Task details: Scan each line of the records for the word "console" and extract the ones that have it.

:: Supplied entries ::

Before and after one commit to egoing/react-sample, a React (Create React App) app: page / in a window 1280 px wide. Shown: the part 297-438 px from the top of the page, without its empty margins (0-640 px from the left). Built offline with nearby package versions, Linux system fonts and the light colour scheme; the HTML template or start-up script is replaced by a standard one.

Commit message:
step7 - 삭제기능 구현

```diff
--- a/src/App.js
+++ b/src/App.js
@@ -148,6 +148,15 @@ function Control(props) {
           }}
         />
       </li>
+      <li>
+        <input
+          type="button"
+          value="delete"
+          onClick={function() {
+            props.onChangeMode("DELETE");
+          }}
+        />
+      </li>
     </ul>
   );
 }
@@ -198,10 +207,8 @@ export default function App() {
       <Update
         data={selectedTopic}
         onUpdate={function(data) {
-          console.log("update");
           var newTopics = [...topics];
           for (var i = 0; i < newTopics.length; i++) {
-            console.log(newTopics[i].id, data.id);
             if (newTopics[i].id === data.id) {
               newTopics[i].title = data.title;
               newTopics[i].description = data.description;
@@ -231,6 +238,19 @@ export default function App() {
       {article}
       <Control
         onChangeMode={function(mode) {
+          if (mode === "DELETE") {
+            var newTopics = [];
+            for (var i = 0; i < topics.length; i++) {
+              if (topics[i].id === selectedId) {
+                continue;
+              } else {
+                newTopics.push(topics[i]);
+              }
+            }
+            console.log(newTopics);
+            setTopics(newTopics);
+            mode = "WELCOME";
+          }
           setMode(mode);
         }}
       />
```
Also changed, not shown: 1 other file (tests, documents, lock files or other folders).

:::
:: Supplied entries ::

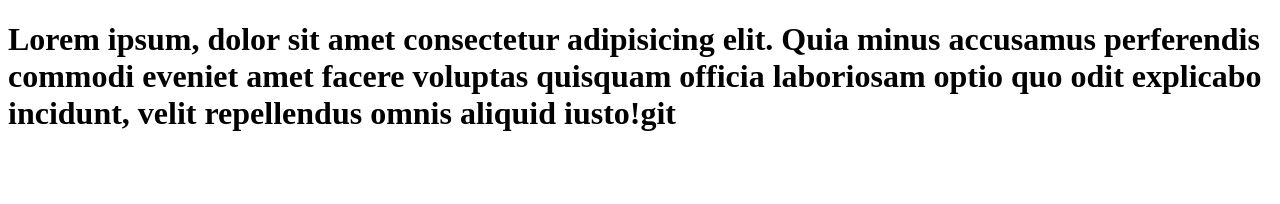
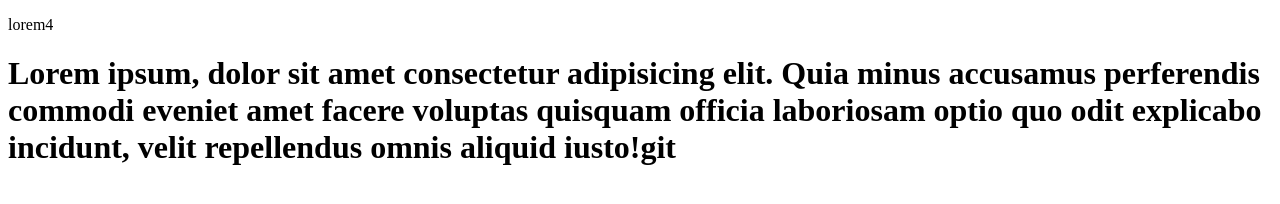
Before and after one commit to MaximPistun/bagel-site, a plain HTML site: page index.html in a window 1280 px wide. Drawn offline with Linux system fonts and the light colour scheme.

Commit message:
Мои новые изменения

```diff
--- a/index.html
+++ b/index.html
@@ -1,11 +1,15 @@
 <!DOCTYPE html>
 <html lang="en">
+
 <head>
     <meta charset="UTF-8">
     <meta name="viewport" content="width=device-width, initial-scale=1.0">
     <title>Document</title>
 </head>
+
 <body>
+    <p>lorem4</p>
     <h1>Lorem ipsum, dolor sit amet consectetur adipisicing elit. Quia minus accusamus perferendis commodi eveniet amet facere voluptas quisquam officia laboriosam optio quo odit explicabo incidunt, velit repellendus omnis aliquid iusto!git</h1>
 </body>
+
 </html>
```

:::

Solution for this problem:
-          console.log("update");
-            console.log(newTopics[i].id, data.id);
+            console.log(newTopics);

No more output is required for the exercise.